*Material for this exercise*:
──────────────────────────────
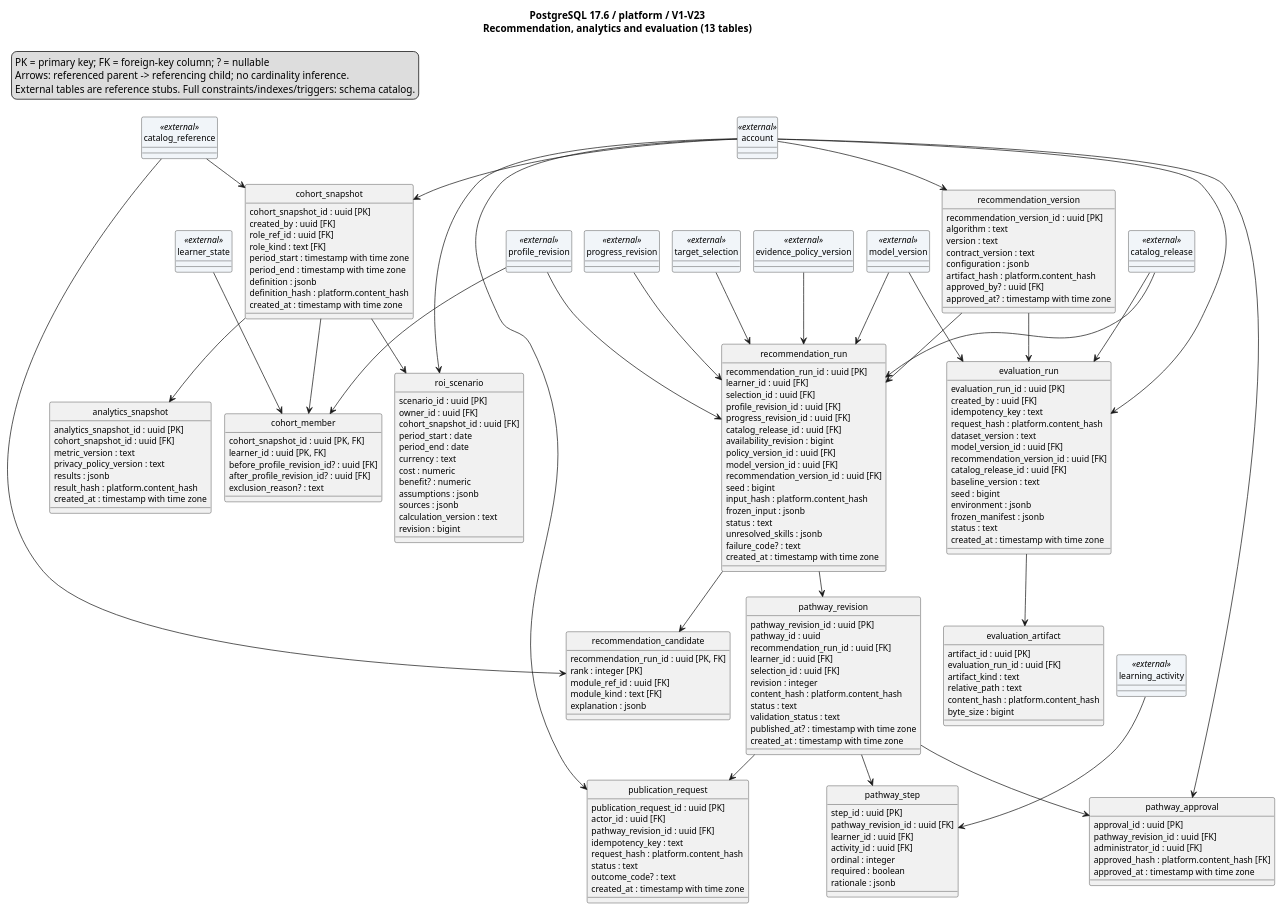
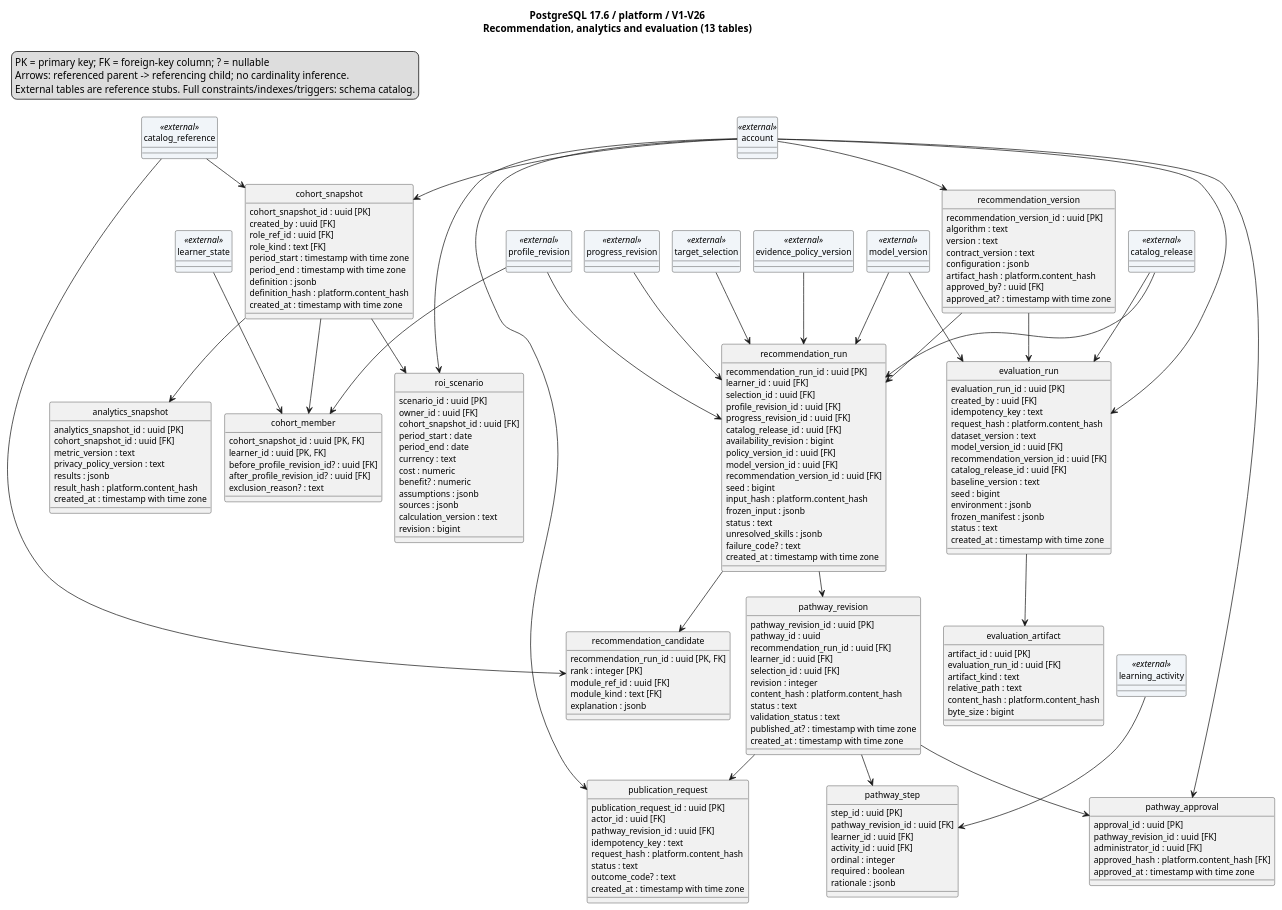
Before and after one commit to SEP490-Fall-2026-GFA26SE64/SEP490: the diagram in documents/diagrams/postgresql-pathway.puml, drawn with PlantUML. The commit also changed 28 other files, not shown here.

Commit message:
docs: refresh verified V26 schema and catalog diagrams

```diff
--- a/documents/diagrams/postgresql-pathway.puml
+++ b/documents/diagrams/postgresql-pathway.puml
@@ -1,195 +1,195 @@
 @startuml
 !pragma layout smetana
 top to bottom direction
 skinparam shadowing false
 hide circle
 skinparam classAttributeIconSize 0
 skinparam defaultFontName SansSerif
 skinparam defaultFontSize 12
-title PostgreSQL 17.6 / platform / V1-V23\nRecommendation, analytics and evaluation (13 tables)
+title PostgreSQL 17.6 / platform / V1-V26\nRecommendation, analytics and evaluation (13 tables)
 legend top left
 PK = primary key; FK = foreign-key column; ? = nullable
 Arrows: referenced parent -> referencing child; no cardinality inference.
 External tables are reference stubs. Full constraints/indexes/triggers: schema catalog.
 endlegend
 class recommendation_version {
   recommendation_version_id : uuid [PK]
   algorithm : text
   version : text
   contract_version : text
   configuration : jsonb
   artifact_hash : platform.content_hash
   approved_by? : uuid [FK]
   approved_at? : timestamp with time zone
 }
 class recommendation_run {
   recommendation_run_id : uuid [PK]
   learner_id : uuid [FK]
   selection_id : uuid [FK]
   profile_revision_id : uuid [FK]
   progress_revision_id : uuid [FK]
   catalog_release_id : uuid [FK]
   availability_revision : bigint
   policy_version_id : uuid [FK]
   model_version_id : uuid [FK]
   recommendation_version_id : uuid [FK]
   seed : bigint
   input_hash : platform.content_hash
   frozen_input : jsonb
   status : text
   unresolved_skills : jsonb
   failure_code? : text
   created_at : timestamp with time zone
 }
 class recommendation_candidate {
   recommendation_run_id : uuid [PK, FK]
   rank : integer [PK]
   module_ref_id : uuid [FK]
   module_kind : text [FK]
   explanation : jsonb
 }
 class pathway_revision {
   pathway_revision_id : uuid [PK]
   pathway_id : uuid
   recommendation_run_id : uuid [FK]
   learner_id : uuid [FK]
   selection_id : uuid [FK]
   revision : integer
   content_hash : platform.content_hash
   status : text
   validation_status : text
   published_at? : timestamp with time zone
   created_at : timestamp with time zone
 }
 class pathway_step {
   step_id : uuid [PK]
   pathway_revision_id : uuid [FK]
   learner_id : uuid [FK]
   activity_id : uuid [FK]
   ordinal : integer
   required : boolean
   rationale : jsonb
 }
 class pathway_approval {
   approval_id : uuid [PK]
   pathway_revision_id : uuid [FK]
   administrator_id : uuid [FK]
   approved_hash : platform.content_hash [FK]
   approved_at : timestamp with time zone
 }
 class publication_request {
   publication_request_id : uuid [PK]
   actor_id : uuid [FK]
   pathway_revision_id : uuid [FK]
   idempotency_key : text
   request_hash : platform.content_hash
   status : text
   outcome_code? : text
   created_at : timestamp with time zone
 }
 class cohort_snapshot {
   cohort_snapshot_id : uuid [PK]
   created_by : uuid [FK]
   role_ref_id : uuid [FK]
   role_kind : text [FK]
   period_start : timestamp with time zone
   period_end : timestamp with time zone
   definition : jsonb
   definition_hash : platform.content_hash
   created_at : timestamp with time zone
 }
 class cohort_member {
   cohort_snapshot_id : uuid [PK, FK]
   learner_id : uuid [PK, FK]
   before_profile_revision_id? : uuid [FK]
   after_profile_revision_id? : uuid [FK]
   exclusion_reason? : text
 }
 class analytics_snapshot {
   analytics_snapshot_id : uuid [PK]
   cohort_snapshot_id : uuid [FK]
   metric_version : text
   privacy_policy_version : text
   results : jsonb
   result_hash : platform.content_hash
   created_at : timestamp with time zone
 }
 class roi_scenario {
   scenario_id : uuid [PK]
   owner_id : uuid [FK]
   cohort_snapshot_id : uuid [FK]
   period_start : date
   period_end : date
   currency : text
   cost : numeric
   benefit? : numeric
   assumptions : jsonb
   sources : jsonb
   calculation_version : text
   revision : bigint
 }
 class evaluation_run {
   evaluation_run_id : uuid [PK]
   created_by : uuid [FK]
   idempotency_key : text
   request_hash : platform.content_hash
   dataset_version : text
   model_version_id : uuid [FK]
   recommendation_version_id : uuid [FK]
   catalog_release_id : uuid [FK]
   baseline_version : text
   seed : bigint
   environment : jsonb
   frozen_manifest : jsonb
   status : text
   created_at : timestamp with time zone
 }
 class evaluation_artifact {
   artifact_id : uuid [PK]
   evaluation_run_id : uuid [FK]
   artifact_kind : text
   relative_path : text
   content_hash : platform.content_hash
   byte_size : bigint
 }
 class account <<external>> #F1F5F9
 class catalog_reference <<external>> #F1F5F9
 class catalog_release <<external>> #F1F5F9
 class evidence_policy_version <<external>> #F1F5F9
 class learner_state <<external>> #F1F5F9
 class learning_activity <<external>> #F1F5F9
 class model_version <<external>> #F1F5F9
 class profile_revision <<external>> #F1F5F9
 class progress_revision <<external>> #F1F5F9
 class target_selection <<external>> #F1F5F9
 account --> cohort_snapshot
 account --> evaluation_run
 account --> pathway_approval
 account --> publication_request
 account --> recommendation_version
 account --> roi_scenario
 catalog_reference --> cohort_snapshot
 catalog_reference --> recommendation_candidate
 catalog_release --> evaluation_run
 catalog_release --> recommendation_run
 cohort_snapshot --> analytics_snapshot
 cohort_snapshot --> cohort_member
 cohort_snapshot --> roi_scenario
 evaluation_run --> evaluation_artifact
 evidence_policy_version --> recommendation_run
 learner_state --> cohort_member
 learning_activity --> pathway_step
 model_version --> evaluation_run
 model_version --> recommendation_run
 pathway_revision --> pathway_approval
 pathway_revision --> pathway_step
 pathway_revision --> publication_request
 profile_revision --> cohort_member
 profile_revision --> recommendation_run
 progress_revision --> recommendation_run
 recommendation_run --> pathway_revision
 recommendation_run --> recommendation_candidate
 recommendation_version --> evaluation_run
 recommendation_version --> recommendation_run
 target_selection --> recommendation_run
 @enduml
```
──────────────────────────────
*Task description*: Would you copy every entry exactly as it stands, leaving out the pictures?

*Final answer*:
Before and after one commit to SEP490-Fall-2026-GFA26SE64/SEP490: the diagram in documents/diagrams/postgresql-pathway.puml, drawn with PlantUML. The commit also changed 28 other files, not shown here.

Commit message:
docs: refresh verified V26 schema and catalog diagrams

```diff
--- a/documents/diagrams/postgresql-pathway.puml
+++ b/documents/diagrams/postgresql-pathway.puml
@@ -1,195 +1,195 @@
 @startuml
 !pragma layout smetana
 top to bottom direction
 skinparam shadowing false
 hide circle
 skinparam classAttributeIconSize 0
 skinparam defaultFontName SansSerif
 skinparam defaultFontSize 12
-title PostgreSQL 17.6 / platform / V1-V23\nRecommendation, analytics and evaluation (13 tables)
+title PostgreSQL 17.6 / platform / V1-V26\nRecommendation, analytics and evaluation (13 tables)
 legend top left
 PK = primary key; FK = foreign-key column; ? = nullable
 Arrows: referenced parent -> referencing child; no cardinality inference.
 External tables are reference stubs. Full constraints/indexes/triggers: schema catalog.
 endlegend
 class recommendation_version {
   recommendation_version_id : uuid [PK]
   algorithm : text
   version : text
   contract_version : text
   configuration : jsonb
   artifact_hash : platform.content_hash
   approved_by? : uuid [FK]
   approved_at? : timestamp with time zone
 }
 class recommendation_run {
   recommendation_run_id : uuid [PK]
   learner_id : uuid [FK]
   selection_id : uuid [FK]
   profile_revision_id : uuid [FK]
   progress_revision_id : uuid [FK]
   catalog_release_id : uuid [FK]
   availability_revision : bigint
   policy_version_id : uuid [FK]
   model_version_id : uuid [FK]
   recommendation_version_id : uuid [FK]
   seed : bigint
   input_hash : platform.content_hash
   frozen_input : jsonb
   status : text
   unresolved_skills : jsonb
   failure_code? : text
   created_at : timestamp with time zone
 }
 class recommendation_candidate {
   recommendation_run_id : uuid [PK, FK]
   rank : integer [PK]
   module_ref_id : uuid [FK]
   module_kind : text [FK]
   explanation : jsonb
 }
 class pathway_revision {
   pathway_revision_id : uuid [PK]
   pathway_id : uuid
   recommendation_run_id : uuid [FK]
   learner_id : uuid [FK]
   selection_id : uuid [FK]
   revision : integer
   content_hash : platform.content_hash
   status : text
   validation_status : text
   published_at? : timestamp with time zone
   created_at : timestamp with time zone
 }
 class pathway_step {
   step_id : uuid [PK]
   pathway_revision_id : uuid [FK]
   learner_id : uuid [FK]
   activity_id : uuid [FK]
   ordinal : integer
   required : boolean
   rationale : jsonb
 }
 class pathway_approval {
   approval_id : uuid [PK]
   pathway_revision_id : uuid [FK]
   administrator_id : uuid [FK]
   approved_hash : platform.content_hash [FK]
   approved_at : timestamp with time zone
 }
 class publication_request {
   publication_request_id : uuid [PK]
   actor_id : uuid [FK]
   pathway_revision_id : uuid [FK]
   idempotency_key : text
   request_hash : platform.content_hash
   status : text
   outcome_code? : text
   created_at : timestamp with time zone
 }
 class cohort_snapshot {
   cohort_snapshot_id : uuid [PK]
   created_by : uuid [FK]
   role_ref_id : uuid [FK]
   role_kind : text [FK]
   period_start : timestamp with time zone
   period_end : timestamp with time zone
   definition : jsonb
   definition_hash : platform.content_hash
   created_at : timestamp with time zone
 }
 class cohort_member {
   cohort_snapshot_id : uuid [PK, FK]
   learner_id : uuid [PK, FK]
   before_profile_revision_id? : uuid [FK]
   after_profile_revision_id? : uuid [FK]
   exclusion_reason? : text
 }
 class analytics_snapshot {
   analytics_snapshot_id : uuid [PK]
   cohort_snapshot_id : uuid [FK]
   metric_version : text
   privacy_policy_version : text
   results : jsonb
   result_hash : platform.content_hash
   created_at : timestamp with time zone
 }
 class roi_scenario {
   scenario_id : uuid [PK]
   owner_id : uuid [FK]
   cohort_snapshot_id : uuid [FK]
   period_start : date
   period_end : date
   currency : text
   cost : numeric
   benefit? : numeric
   assumptions : jsonb
   sources : jsonb
   calculation_version : text
   revision : bigint
 }
 class evaluation_run {
   evaluation_run_id : uuid [PK]
   created_by : uuid [FK]
   idempotency_key : text
   request_hash : platform.content_hash
   dataset_version : text
   model_version_id : uuid [FK]
   recommendation_version_id : uuid [FK]
   catalog_release_id : uuid [FK]
   baseline_version : text
   seed : bigint
   environment : jsonb
   frozen_manifest : jsonb
   status : text
   created_at : timestamp with time zone
 }
 class evaluation_artifact {
   artifact_id : uuid [PK]
   evaluation_run_id : uuid [FK]
   artifact_kind : text
   relative_path : text
   content_hash : platform.content_hash
   byte_size : bigint
 }
 class account <<external>> #F1F5F9
 class catalog_reference <<external>> #F1F5F9
 class catalog_release <<external>> #F1F5F9
 class evidence_policy_version <<external>> #F1F5F9
 class learner_state <<external>> #F1F5F9
 class learning_activity <<external>> #F1F5F9
 class model_version <<external>> #F1F5F9
 class profile_revision <<external>> #F1F5F9
 class progress_revision <<external>> #F1F5F9
 class target_selection <<external>> #F1F5F9
 account --> cohort_snapshot
 account --> evaluation_run
 account --> pathway_approval
 account --> publication_request
 account --> recommendation_version
 account --> roi_scenario
 catalog_reference --> cohort_snapshot
 catalog_reference --> recommendation_candidate
 catalog_release --> evaluation_run
 catalog_release --> recommendation_run
 cohort_snapshot --> analytics_snapshot
 cohort_snapshot --> cohort_member
 cohort_snapshot --> roi_scenario
 evaluation_run --> evaluation_artifact
 evidence_policy_version --> recommendation_run
 learner_state --> cohort_member
 learning_activity --> pathway_step
 model_version --> evaluation_run
 model_version --> recommendation_run
 pathway_revision --> pathway_approval
 pathway_revision --> pathway_step
 pathway_revision --> publication_request
 profile_revision --> cohort_member
 profile_revision --> recommendation_run
 progress_revision --> recommendation_run
 recommendation_run --> pathway_revision
 recommendation_run --> recommendation_candidate
 recommendation_version --> evaluation_run
 recommendation_version --> recommendation_run
 target_selection --> recommendation_run
 @enduml
```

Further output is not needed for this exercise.